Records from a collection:
┄┄┄┄┄┄

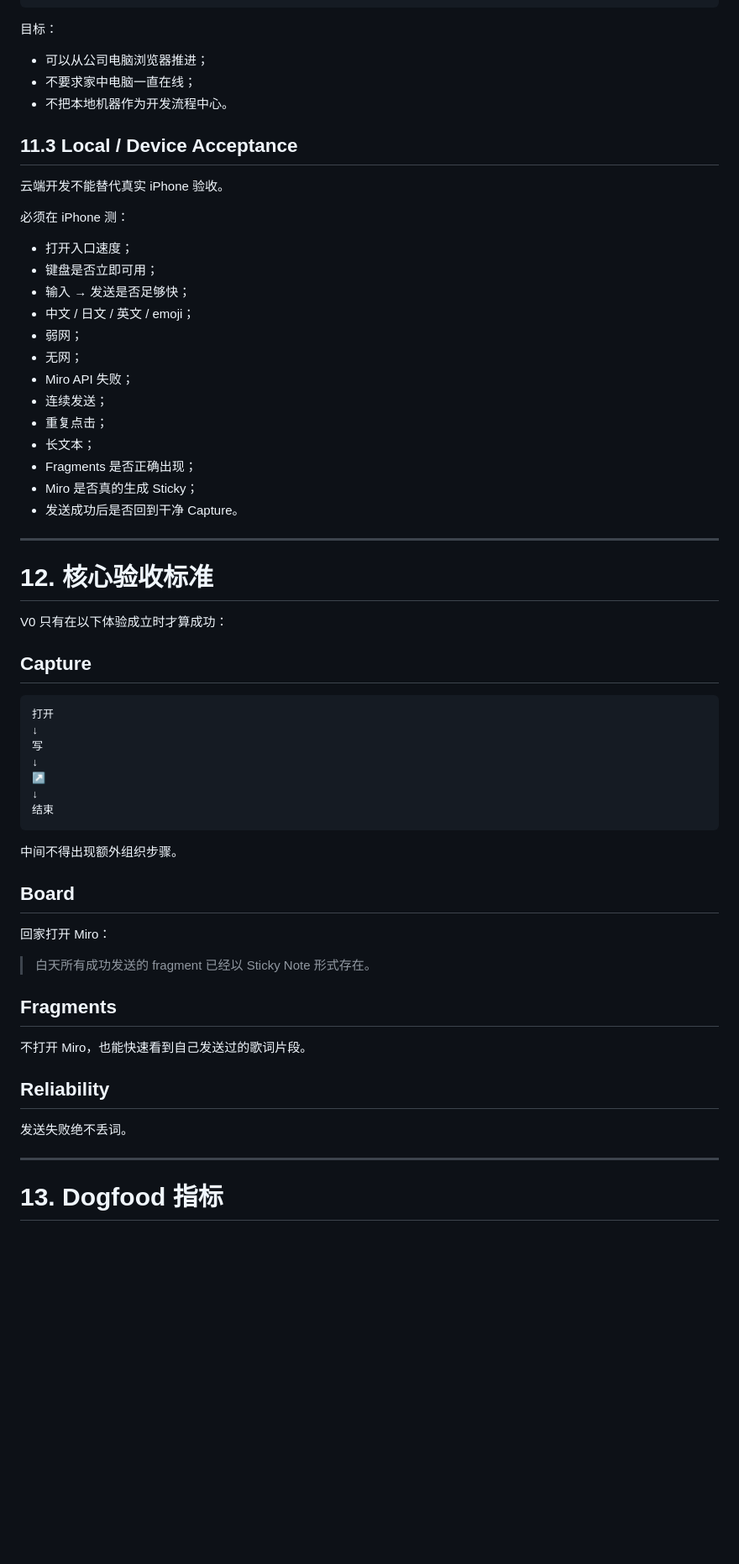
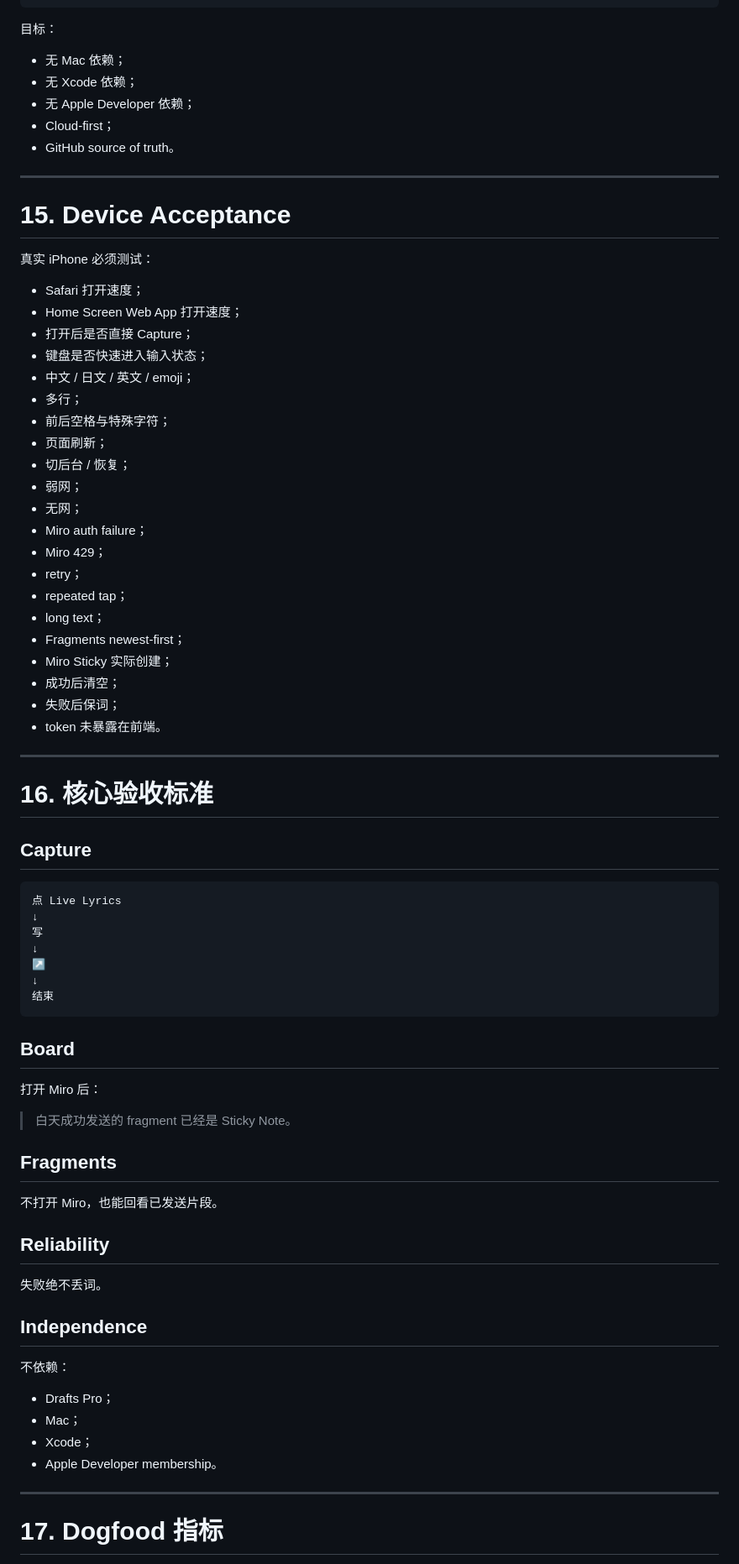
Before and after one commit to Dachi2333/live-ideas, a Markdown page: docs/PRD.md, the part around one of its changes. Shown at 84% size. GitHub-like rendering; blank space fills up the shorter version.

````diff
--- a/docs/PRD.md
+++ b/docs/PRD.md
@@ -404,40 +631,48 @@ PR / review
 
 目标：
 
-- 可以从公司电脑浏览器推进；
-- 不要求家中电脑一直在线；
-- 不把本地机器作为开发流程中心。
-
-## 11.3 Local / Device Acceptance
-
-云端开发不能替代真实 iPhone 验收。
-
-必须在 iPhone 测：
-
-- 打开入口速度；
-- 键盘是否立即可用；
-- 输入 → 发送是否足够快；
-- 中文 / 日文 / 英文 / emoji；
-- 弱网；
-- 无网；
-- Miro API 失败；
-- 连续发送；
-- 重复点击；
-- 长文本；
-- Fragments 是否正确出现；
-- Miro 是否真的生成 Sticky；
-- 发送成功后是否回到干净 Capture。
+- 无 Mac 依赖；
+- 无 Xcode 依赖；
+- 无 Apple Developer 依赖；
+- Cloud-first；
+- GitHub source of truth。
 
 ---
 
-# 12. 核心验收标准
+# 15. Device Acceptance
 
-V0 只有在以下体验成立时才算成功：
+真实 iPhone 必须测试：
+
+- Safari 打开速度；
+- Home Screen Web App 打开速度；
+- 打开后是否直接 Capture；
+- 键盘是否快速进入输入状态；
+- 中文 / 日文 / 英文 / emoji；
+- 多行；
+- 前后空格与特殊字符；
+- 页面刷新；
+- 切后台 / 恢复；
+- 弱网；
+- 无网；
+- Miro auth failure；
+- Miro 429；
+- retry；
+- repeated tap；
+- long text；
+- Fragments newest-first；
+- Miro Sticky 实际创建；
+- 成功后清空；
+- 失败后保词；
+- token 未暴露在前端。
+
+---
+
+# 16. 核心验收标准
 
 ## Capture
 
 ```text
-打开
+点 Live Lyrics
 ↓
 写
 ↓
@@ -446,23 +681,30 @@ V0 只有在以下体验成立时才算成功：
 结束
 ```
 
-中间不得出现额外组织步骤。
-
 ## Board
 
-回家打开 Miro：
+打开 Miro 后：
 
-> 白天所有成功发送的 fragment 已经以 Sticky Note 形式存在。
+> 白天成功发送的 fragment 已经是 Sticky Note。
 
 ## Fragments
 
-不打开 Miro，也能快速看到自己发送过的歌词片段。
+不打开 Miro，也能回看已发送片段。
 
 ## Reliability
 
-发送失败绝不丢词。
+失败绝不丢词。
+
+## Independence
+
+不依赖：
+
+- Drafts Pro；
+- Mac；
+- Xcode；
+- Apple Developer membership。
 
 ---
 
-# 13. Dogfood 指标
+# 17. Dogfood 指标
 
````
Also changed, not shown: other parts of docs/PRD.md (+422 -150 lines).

┄┄┄┄┄┄

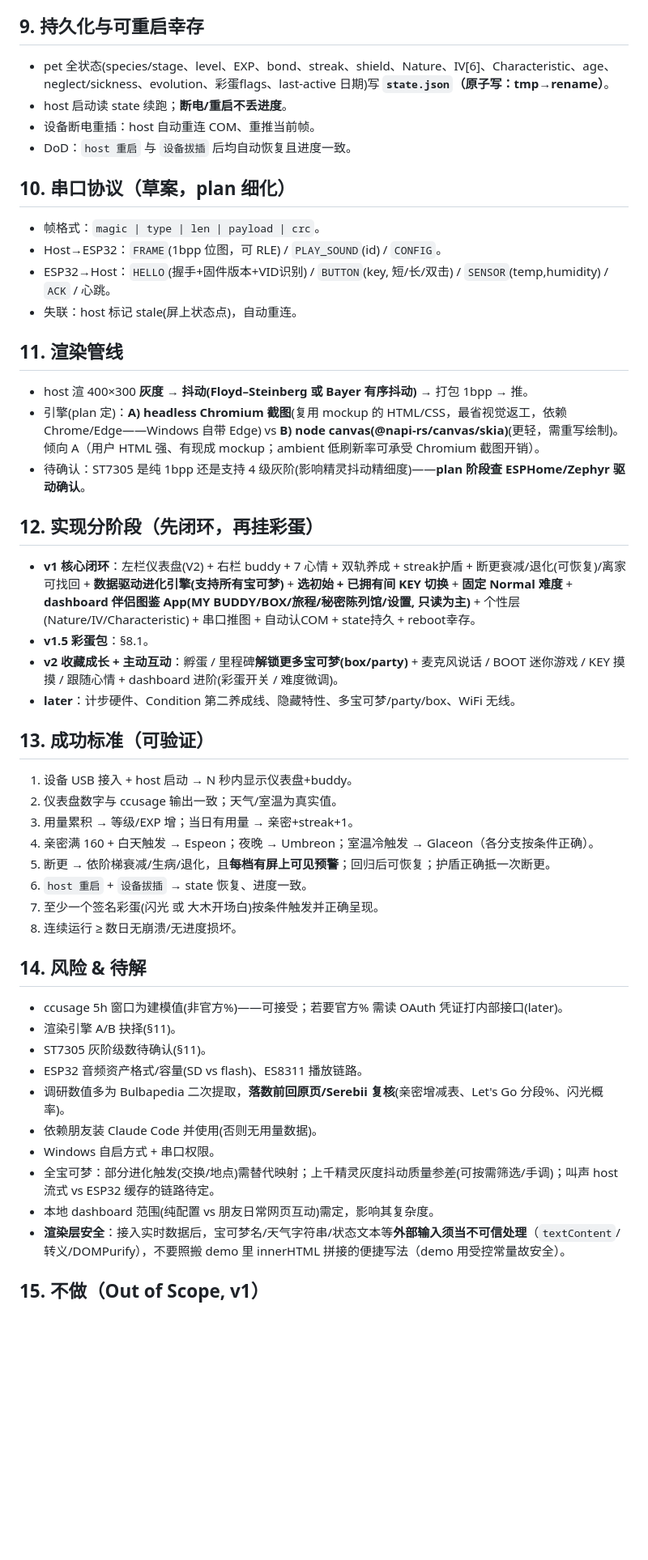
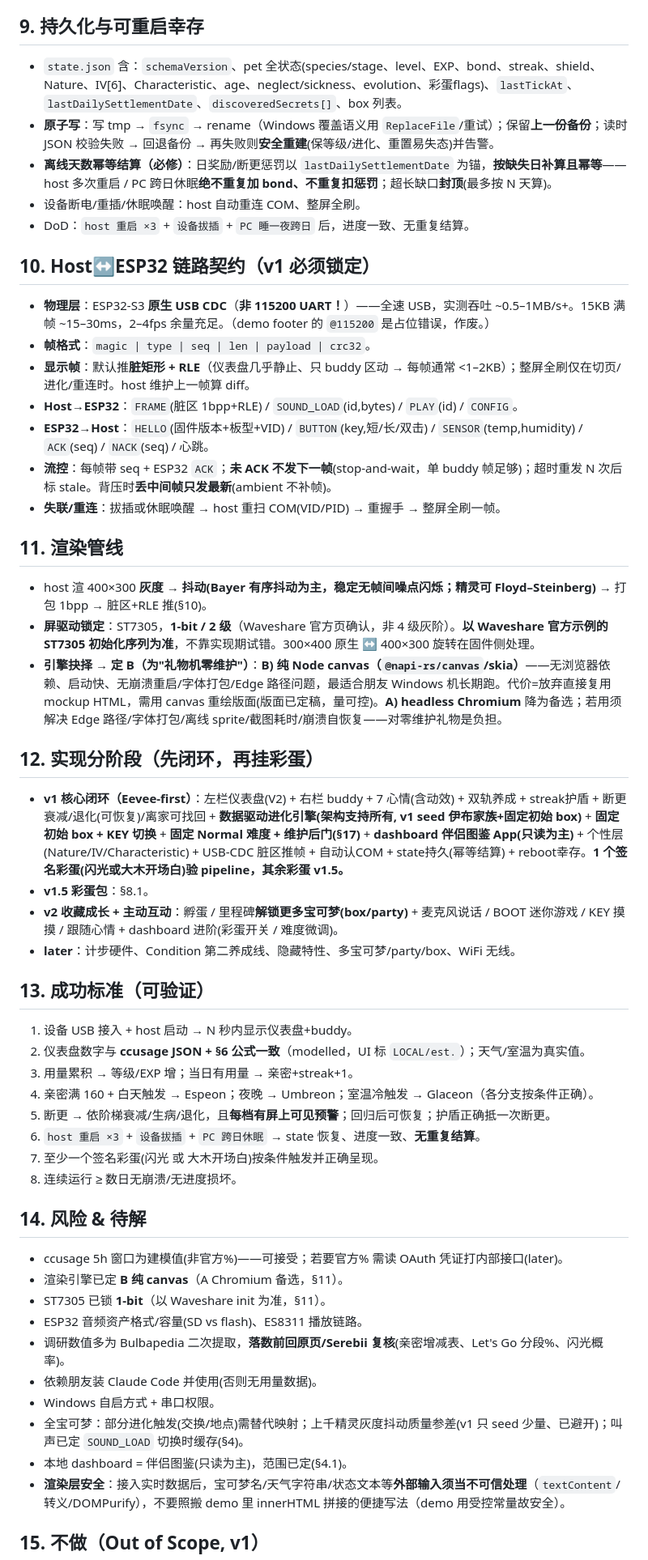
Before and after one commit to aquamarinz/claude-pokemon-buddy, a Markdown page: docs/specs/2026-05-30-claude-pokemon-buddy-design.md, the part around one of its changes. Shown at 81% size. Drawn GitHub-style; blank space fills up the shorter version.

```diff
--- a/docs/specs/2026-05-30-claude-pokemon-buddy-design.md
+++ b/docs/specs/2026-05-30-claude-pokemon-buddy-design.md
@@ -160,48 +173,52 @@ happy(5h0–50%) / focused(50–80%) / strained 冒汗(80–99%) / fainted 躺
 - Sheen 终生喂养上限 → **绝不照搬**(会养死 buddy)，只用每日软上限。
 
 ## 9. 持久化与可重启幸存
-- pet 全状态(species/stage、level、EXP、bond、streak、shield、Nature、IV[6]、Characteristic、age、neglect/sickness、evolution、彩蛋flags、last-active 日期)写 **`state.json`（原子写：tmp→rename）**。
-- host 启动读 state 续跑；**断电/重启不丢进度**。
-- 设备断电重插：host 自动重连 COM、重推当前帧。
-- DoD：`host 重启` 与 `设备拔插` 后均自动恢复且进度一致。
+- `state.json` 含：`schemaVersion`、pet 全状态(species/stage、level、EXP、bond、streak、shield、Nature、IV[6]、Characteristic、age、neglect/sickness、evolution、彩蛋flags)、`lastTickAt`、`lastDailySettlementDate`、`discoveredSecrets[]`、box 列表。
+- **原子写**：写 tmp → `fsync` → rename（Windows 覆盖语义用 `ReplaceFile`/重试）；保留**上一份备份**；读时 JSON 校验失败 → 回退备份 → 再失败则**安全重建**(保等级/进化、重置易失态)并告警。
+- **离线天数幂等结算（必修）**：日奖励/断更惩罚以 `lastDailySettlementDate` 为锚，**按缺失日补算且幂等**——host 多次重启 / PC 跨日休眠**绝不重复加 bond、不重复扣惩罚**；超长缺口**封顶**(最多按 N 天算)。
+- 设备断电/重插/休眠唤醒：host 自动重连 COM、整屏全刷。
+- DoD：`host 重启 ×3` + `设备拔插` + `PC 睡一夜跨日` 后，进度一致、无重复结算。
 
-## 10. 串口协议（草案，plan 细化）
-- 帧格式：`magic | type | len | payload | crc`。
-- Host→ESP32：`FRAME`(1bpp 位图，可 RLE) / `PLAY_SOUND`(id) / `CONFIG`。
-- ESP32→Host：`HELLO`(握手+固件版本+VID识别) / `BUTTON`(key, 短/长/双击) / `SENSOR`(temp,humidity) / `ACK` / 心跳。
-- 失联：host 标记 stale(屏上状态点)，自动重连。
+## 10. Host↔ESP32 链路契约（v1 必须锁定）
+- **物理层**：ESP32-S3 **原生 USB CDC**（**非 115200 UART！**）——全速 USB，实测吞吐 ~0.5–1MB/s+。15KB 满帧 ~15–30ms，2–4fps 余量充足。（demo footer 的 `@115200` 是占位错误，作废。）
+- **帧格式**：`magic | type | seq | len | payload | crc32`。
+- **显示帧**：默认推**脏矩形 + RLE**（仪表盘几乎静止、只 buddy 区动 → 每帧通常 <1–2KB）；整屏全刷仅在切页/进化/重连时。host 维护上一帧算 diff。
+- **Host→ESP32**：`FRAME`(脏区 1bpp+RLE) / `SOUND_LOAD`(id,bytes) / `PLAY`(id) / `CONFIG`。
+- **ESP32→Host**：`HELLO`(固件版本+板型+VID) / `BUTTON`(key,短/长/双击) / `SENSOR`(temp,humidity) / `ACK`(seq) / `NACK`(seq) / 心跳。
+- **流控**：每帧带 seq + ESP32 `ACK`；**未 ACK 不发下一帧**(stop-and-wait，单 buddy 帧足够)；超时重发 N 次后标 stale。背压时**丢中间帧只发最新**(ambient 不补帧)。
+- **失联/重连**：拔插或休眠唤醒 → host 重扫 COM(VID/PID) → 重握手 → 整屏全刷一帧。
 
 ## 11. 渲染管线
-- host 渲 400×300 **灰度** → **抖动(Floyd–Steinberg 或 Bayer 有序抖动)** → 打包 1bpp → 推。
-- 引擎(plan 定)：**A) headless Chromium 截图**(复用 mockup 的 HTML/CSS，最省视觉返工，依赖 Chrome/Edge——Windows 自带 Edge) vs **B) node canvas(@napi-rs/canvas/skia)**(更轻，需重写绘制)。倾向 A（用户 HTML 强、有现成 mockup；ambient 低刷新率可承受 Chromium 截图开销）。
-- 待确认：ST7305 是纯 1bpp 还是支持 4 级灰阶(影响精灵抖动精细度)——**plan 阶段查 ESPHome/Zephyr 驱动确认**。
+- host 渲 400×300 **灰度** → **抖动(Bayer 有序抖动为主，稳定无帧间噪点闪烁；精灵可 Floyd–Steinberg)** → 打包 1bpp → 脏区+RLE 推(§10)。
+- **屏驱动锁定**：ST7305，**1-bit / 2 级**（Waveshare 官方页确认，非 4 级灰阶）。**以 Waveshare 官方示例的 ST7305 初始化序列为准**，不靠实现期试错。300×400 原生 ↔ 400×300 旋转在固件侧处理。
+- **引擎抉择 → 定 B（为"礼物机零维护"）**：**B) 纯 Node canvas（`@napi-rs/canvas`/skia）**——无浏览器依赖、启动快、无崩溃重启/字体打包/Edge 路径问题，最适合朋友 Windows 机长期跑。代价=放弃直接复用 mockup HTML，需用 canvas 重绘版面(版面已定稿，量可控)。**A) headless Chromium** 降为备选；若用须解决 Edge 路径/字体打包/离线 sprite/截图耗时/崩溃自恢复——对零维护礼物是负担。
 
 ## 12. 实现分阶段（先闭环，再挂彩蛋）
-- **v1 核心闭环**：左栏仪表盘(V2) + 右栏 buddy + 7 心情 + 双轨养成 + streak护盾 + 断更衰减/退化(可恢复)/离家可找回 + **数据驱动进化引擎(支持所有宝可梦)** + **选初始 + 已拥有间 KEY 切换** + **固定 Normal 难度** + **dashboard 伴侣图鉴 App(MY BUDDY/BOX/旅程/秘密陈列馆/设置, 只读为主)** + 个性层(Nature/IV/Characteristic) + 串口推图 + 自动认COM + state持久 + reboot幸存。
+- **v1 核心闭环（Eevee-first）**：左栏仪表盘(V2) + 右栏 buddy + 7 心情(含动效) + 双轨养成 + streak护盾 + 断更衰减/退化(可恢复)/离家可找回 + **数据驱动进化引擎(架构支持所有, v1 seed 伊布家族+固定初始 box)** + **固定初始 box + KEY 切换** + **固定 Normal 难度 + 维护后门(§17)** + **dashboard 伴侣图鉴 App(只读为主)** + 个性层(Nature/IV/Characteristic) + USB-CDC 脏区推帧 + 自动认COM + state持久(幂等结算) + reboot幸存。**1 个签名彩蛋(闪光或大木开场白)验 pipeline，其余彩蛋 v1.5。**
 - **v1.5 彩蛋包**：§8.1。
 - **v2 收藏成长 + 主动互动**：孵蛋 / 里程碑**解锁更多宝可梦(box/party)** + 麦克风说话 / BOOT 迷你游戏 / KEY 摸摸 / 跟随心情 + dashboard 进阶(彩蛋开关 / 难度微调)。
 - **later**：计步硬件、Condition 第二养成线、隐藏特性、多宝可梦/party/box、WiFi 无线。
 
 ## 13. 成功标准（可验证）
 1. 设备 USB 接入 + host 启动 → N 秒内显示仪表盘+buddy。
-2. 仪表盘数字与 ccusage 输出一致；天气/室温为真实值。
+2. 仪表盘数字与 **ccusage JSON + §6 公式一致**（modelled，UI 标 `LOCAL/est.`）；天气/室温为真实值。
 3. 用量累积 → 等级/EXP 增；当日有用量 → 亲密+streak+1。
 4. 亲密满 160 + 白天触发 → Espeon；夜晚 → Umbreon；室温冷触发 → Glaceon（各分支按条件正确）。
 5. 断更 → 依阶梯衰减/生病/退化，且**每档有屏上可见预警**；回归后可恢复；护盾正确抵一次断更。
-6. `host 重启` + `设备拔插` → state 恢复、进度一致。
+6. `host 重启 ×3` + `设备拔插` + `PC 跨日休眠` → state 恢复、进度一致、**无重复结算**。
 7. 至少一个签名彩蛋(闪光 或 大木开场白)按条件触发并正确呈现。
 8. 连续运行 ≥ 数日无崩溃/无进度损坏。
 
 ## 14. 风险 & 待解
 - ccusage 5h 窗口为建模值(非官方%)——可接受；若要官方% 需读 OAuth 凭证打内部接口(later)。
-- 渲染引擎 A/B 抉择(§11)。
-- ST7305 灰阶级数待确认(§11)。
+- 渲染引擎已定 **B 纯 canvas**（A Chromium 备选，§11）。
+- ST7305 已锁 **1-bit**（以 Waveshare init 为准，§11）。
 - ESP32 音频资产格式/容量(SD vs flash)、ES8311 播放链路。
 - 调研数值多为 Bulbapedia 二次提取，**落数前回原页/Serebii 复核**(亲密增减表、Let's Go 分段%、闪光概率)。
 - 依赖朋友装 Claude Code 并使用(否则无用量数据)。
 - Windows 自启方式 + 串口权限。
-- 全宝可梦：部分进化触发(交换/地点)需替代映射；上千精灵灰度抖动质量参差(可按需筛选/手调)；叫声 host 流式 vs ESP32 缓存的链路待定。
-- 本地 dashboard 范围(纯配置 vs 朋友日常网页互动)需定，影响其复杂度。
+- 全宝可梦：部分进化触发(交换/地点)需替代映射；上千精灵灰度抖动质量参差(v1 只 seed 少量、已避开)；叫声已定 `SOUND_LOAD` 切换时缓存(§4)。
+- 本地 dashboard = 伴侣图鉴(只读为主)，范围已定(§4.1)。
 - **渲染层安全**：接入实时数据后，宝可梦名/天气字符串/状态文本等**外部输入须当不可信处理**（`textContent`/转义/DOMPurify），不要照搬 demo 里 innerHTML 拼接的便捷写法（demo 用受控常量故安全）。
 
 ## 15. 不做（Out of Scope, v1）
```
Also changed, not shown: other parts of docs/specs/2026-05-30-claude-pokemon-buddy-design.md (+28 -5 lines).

┄┄┄┄┄┄

Activity: List every line from the entries above in which "specs" appears.

Answer space:
Before and after one commit to aquamarinz/claude-pokemon-buddy, a Markdown page: docs/specs/2026-05-30-claude-pokemon-buddy-design.md, the part around one of its changes. Shown at 81% size. Drawn GitHub-style; blank space fills up the shorter version.
--- a/docs/specs/2026-05-30-claude-pokemon-buddy-design.md
+++ b/docs/specs/2026-05-30-claude-pokemon-buddy-design.md
Also changed, not shown: other parts of docs/specs/2026-05-30-claude-pokemon-buddy-design.md (+28 -5 lines).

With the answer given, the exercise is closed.